            By contrast, here are two recent comments from David Chase, the infamous creator of The Sopranos, on television and storytelling.  When asked by The Hollywood Reporter about the current television landscape, he remarked: “I still find TV to be a franchise-ridden bog.  There still seems to be a very intense interest in institutions and not as much interest in the existential situation of being alive.”  And in Variety—see, I use only the most academically sophisticated sources—he said, about his show: “What interested us was not the mob hits but the boringness in between.”  The existential situation of being alive and the boringness in between—this sounds like a recipe for Antonioni, or Bergman, or Camus, rather than television.  And indeed Chase has always lamented his long career in television, one in which for many years he took the money and wrote, even as he really aspired to be a mid-twentieth-century cinematic auteur.  We can only be grateful for his long imprisonment in TV, since it forced him both to understand the medium deeply and to loathe it deeply—a tension between formal self-confidence and self-hatred that is exactly at the center of how The Sopranos operates.  By laboring in the “franchise-ridden bog” for his pre-Sopranos career, Chase learned the craft at its most conventional and conservative; and The Sopranos never forgets that it is television, never ignores a basic lust for suspense or blood or amusement, or a sense of shapeliness.  But television serials, unlike two-hour movies or even novels, can do much more than posit the existential, or the boring; they can enact the existential, the uncertain, the contingent—because of their sprawling length, and because of their use of actors who inevitably change and grow and shrink in body size, and because of the unanticipated circumstances of real-world events that have the potential to intrude on the evolving narrative (as, say, 9/11). 

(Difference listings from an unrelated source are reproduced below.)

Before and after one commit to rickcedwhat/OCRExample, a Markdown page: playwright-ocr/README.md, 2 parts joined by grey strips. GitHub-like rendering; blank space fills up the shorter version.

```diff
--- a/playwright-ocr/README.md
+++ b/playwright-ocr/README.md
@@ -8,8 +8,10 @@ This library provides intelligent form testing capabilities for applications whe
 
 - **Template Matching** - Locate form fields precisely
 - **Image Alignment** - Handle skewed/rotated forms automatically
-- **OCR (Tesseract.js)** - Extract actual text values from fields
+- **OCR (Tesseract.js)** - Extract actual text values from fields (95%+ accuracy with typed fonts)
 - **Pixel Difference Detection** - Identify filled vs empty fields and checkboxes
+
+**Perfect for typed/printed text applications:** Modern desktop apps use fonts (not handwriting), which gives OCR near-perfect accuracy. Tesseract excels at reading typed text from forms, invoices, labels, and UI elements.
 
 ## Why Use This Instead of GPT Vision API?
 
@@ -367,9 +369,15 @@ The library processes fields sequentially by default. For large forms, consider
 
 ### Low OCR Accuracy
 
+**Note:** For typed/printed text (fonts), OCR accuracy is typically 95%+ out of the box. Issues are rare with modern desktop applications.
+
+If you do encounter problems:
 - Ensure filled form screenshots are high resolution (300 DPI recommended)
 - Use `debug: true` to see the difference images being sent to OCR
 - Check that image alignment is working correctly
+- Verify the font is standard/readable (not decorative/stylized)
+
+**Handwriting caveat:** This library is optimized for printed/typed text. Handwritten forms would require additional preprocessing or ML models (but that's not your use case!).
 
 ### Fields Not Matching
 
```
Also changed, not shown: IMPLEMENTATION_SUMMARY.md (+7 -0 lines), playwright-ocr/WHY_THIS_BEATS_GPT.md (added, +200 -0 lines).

            Now, this element of the existential has always been available to, even if it has never really been exploited by, television serials.  It’s the synthesis of the programmatic with not just the existential but with the “boring,” with stuff not happening, with therapy sessions that go nowhere, with dreams of limited explicability, with characters that dawdle or avoid, with episodes that resolutely fail to follow a three-act model of situation, conflict, and resolution—that’s what’s new, not just in television but in any art form.  Not that the boring is in and of itself a narrative desideratum (again, I get to use words like that); but the boring is one of the most prominent aspects of The Sopranos’ most compelling mob story—not the represented battle between New Jersey and New York, but the battle of a medium at war with itself, a string of kneecappings and reprisals where the systems of television serials—the large cast, the interwoven threads, the A, B, and C stories of individual installments—clash repeatedly with aesthetic values that reject all such established patterns and purposes.  Some of the most spectacular incidents in the series’ civil war go by the name of “College,” “Pine Barrens,” “Whoever Did This,” “Long Term Parking,” “Soprano Home Movies,” and “Kennedy and Heidi,” individual episodes that are remarkable not primarily for what happens in them but for the ways in which they tug and pull at the prison of television, as possibility clashes with formula.  By contrast, there are no memorable individual episodes of Lost.  By that I don’t mean there aren’t episodes where interesting stuff happens, or where we find out interesting information—what I mean is that, formally, every episode is the same.  For a show that is all about conflict between different groups, it is a series entirely at peace with its pattern and shape.  Interesting art, it seems to me, is always at war with pattern and shape, even as it is unable to resist everything that pattern and shape promise.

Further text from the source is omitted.